This guide is applicable to Dagster Open Source (OSS) deployments. For Cloud deployments, refer to the Dagster Cloud documentation.
This page covers general information about deploying Dagster on your own infrastructure. For guides on specific platforms, refer to the Deployment guides.
Let's take a look at a generic Dagster deployment, after which we'll walk through each of its components:
Dagster requires three long-running services, which are outlined in the table below:
|Dagit||Dagit serves the user interface and responds to GraphQL queries. It can have one or more replicas.||Supported|
|Dagster daemon||The Dagster daemon operates schedules, sensors, and run queuing. Currently, replicas are not supported.||Not supported|
|Code location server||Code location servers serve metadata about the collection of its Dagster definitions. You can have many code location servers; each server can have one or more replicas.||Supported|
Dagster OSS deployments are composed of multiple components, such as storages, executors, and run launchers. One of the core features of Dagster is that each of these components is swappable and configurable. If custom configuration isn't provided, Dagster will automatically use a default implementation of each component. For example, by default Dagster uses
SqliteRunStorage to store information about pipeline runs. This can be swapped with the Dagster-provided
PostgresRunStorage instead or or a custom storage class.
Based on the component's scope, configuration occurs at either the Dagster instance or Job run level. Access to user code is configured at the Workspace level. Refer to the following table for info on how components are configured at each of these levels:
|Dagster instance||The Dagster instance is responsible for managing all deployment-wide components, such as the database. You can specify the configuration for instance-level components in |
|Workspace||Workspace files define how to access and load your code. You can define workspace configuration using |
|Job run||Run config||A job run is responsible for managing all job-scoped components, such as the executor, ops, and resources. These components dictate job behavior, such as how to execute ops or where to store outputs.|

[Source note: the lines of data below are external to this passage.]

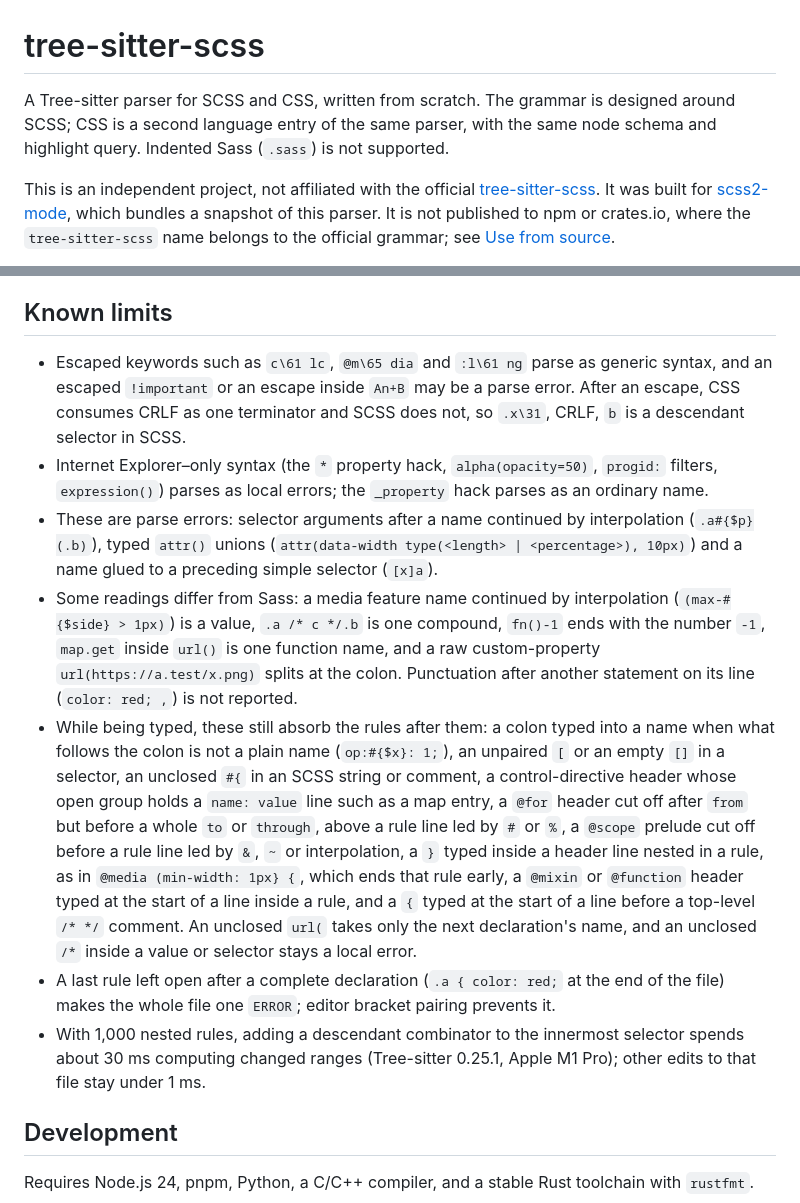
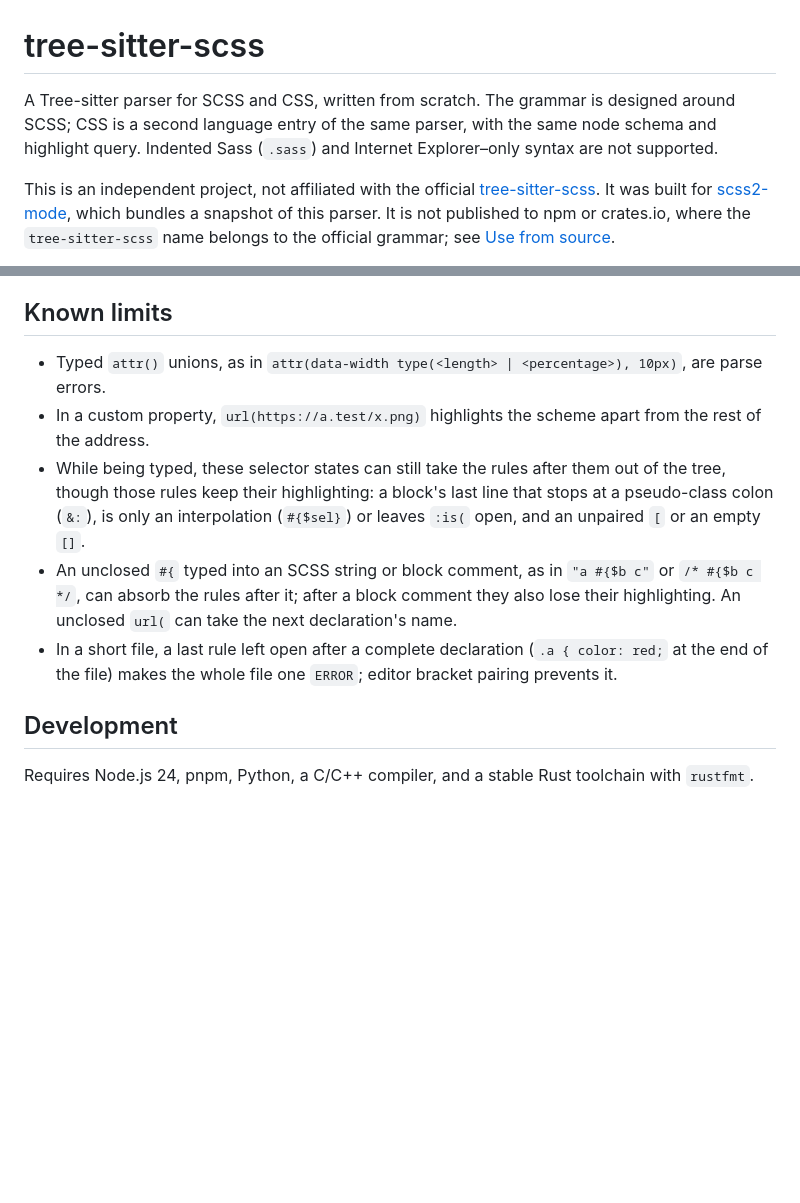
Before and after one commit to P233/tree-sitter-scss, a Markdown page: README.md, 2 parts joined by grey strips. Rendered like a GitHub page; blank space fills up the shorter version.

Commit message:
Trim the known limits to what editing real stylesheets meets
The README listed gaps that none of 335 real stylesheets reach, such as escaped keywords, `[x]a`, comments between compound selectors and 1,000 nested rules, next to typing states that only particular spellings reach. It now keeps the gaps that editing real stylesheets meets, and states that Internet Explorer–only syntax is not supported instead of describing how it fails. ARCHITECTURE.md keeps the rarer causes.

Two items were out of date since 1.0.1: a last rule left open at the end of the file now makes the whole file one `ERROR` only in a short file, and an unclosed `#{` in a block comment is the remaining comment case. One gap that typing reaches was missing: a block's last line that stops at a pseudo-class colon (`&:`), is only an interpolation or leaves `:is(` open takes the rules after it out of the tree, though they keep their highlighting.

Co-Authored-By: Claude Opus 5.5 (1M context) <noreply@anthropic.com>

```diff
--- a/README.md
+++ b/README.md
@@ -1,6 +1,6 @@
 # tree-sitter-scss
 
-A Tree-sitter parser for SCSS and CSS, written from scratch. The grammar is designed around SCSS; CSS is a second language entry of the same parser, with the same node schema and highlight query. Indented Sass (`.sass`) is not supported.
+A Tree-sitter parser for SCSS and CSS, written from scratch. The grammar is designed around SCSS; CSS is a second language entry of the same parser, with the same node schema and highlight query. Indented Sass (`.sass`) and Internet Explorer–only syntax are not supported.
 
 This is an independent project, not affiliated with the official [tree-sitter-scss](https://github.com/tree-sitter-grammars/tree-sitter-scss). It was built for [scss2-mode](https://github.com/P233/scss2-mode), which bundles a snapshot of this parser. It is not published to npm or crates.io, where the `tree-sitter-scss` name belongs to the official grammar; see [Use from source](#use-from-source).
 
@@ -76,13 +76,11 @@ A later capture of the same range overrides an earlier one, as in the Tree-sitte
 
 ## Known limits
 
-- Escaped keywords such as `c\61 lc`, `@m\65 dia` and `:l\61 ng` parse as generic syntax, and an escaped `!important` or an escape inside `An+B` may be a parse error. After an escape, CSS consumes CRLF as one terminator and SCSS does not, so `.x\31`, CRLF, `b` is a descendant selector in SCSS.
-- Internet Explorer–only syntax (the `*` property hack, `alpha(opacity=50)`, `progid:` filters, `expression()`) parses as local errors; the `_property` hack parses as an ordinary name.
-- These are parse errors: selector arguments after a name continued by interpolation (`.a#{$p}(.b)`), typed `attr()` unions (`attr(data-width type(<length> | <percentage>), 10px)`) and a name glued to a preceding simple selector (`[x]a`).
-- Some readings differ from Sass: a media feature name continued by interpolation (`(max-#{$side} > 1px)`) is a value, `.a /* c */.b` is one compound, `fn()-1` ends with the number `-1`, `map.get` inside `url()` is one function name, and a raw custom-property `url(https://a.test/x.png)` splits at the colon. Punctuation after another statement on its line (`color: red; ,`) is not reported.
-- While being typed, these still absorb the rules after them: a colon typed into a name when what follows the colon is not a plain name (`op:#{$x}: 1;`), an unpaired `[` or an empty `[]` in a selector, an unclosed `#{` in an SCSS string or comment, a control-directive header whose open group holds a `name: value` line such as a map entry, a `@for` header cut off after `from` but before a whole `to` or `through`, above a rule line led by `#` or `%`, a `@scope` prelude cut off before a rule line led by `&`, `~` or interpolation, a `}` typed inside a header line nested in a rule, as in `@media (min-width: 1px} {`, which ends that rule early, a `@mixin` or `@function` header typed at the start of a line inside a rule, and a `{` typed at the start of a line before a top-level `/* */` comment. An unclosed `url(` takes only the next declaration's name, and an unclosed `/*` inside a value or selector stays a local error.
-- A last rule left open after a complete declaration (`.a { color: red;` at the end of the file) makes the whole file one `ERROR`; editor bracket pairing prevents it.
-- With 1,000 nested rules, adding a descendant combinator to the innermost selector spends about 30 ms computing changed ranges (Tree-sitter 0.25.1, Apple M1 Pro); other edits to that file stay under 1 ms.
+- Typed `attr()` unions, as in `attr(data-width type(<length> | <percentage>), 10px)`, are parse errors.
+- In a custom property, `url(https://a.test/x.png)` highlights the scheme apart from the rest of the address.
+- While being typed, these selector states can still take the rules after them out of the tree, though those rules keep their highlighting: a block's last line that stops at a pseudo-class colon (`&:`), is only an interpolation (`#{$sel}`) or leaves `:is(` open, and an unpaired `[` or an empty `[]`.
+- An unclosed `#{` typed into an SCSS string or block comment, as in `"a #{$b c"` or `/* #{$b c */`, can absorb the rules after it; after a block comment they also lose their highlighting. An unclosed `url(` can take the next declaration's name.
+- In a short file, a last rule left open after a complete declaration (`.a { color: red;` at the end of the file) makes the whole file one `ERROR`; editor bracket pairing prevents it.
 
 ## Development
 
```
Also changed, not shown: ARCHITECTURE.md (+1 -1 lines).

Configuration for run-level components is specified using the job run's run config, and defined in either Python code or in the Dagit launchpad.
Dagster provides a few vertically-integrated deployment options that abstract away some of the configuration options described above. For example, with Dagster's provided Kubernetes Helm chart deployment, configuration is defined through Helm values, and the Kubernetes deployment automatically generates Dagster Instance and Workspace configuration.
Job execution flows through several parts of the Dagster system. The following table describes runs launched by Dagit, specifically the components that handle execution and the order in which they are executed.
|1||Run coordinator||The run coordinator is a class invoked by the Dagit process when runs are launched from the Dagit UI. This class can be configured to pass runs to the daemon via a queue.||Instance|
|2||Run launcher||The run launcher is a class invoked by the daemon when it receives a run from the queue. This class initializes a new run worker to handle execution. Depending on the launcher, this could mean spinning up a new process, container, Kubernetes pod, etc.||Instance|
|3||Run worker||The run worker is a process which traverses a graph and uses the executor to execute each op.||n/a|
|4||Executor||The executor is a class invoked by the run worker for running user ops. Depending on the executor, ops run in local processes, new containers, Kubernetes pods, etc.||Run config|
Additionally, note that runs launched by schedules and sensors go through the same flow, but the first step is called by the Dagster daemon instead of Dagit.
In a deployment without the Dagster daemon, Dagit directly calls the run launcher and skips the run coordinator.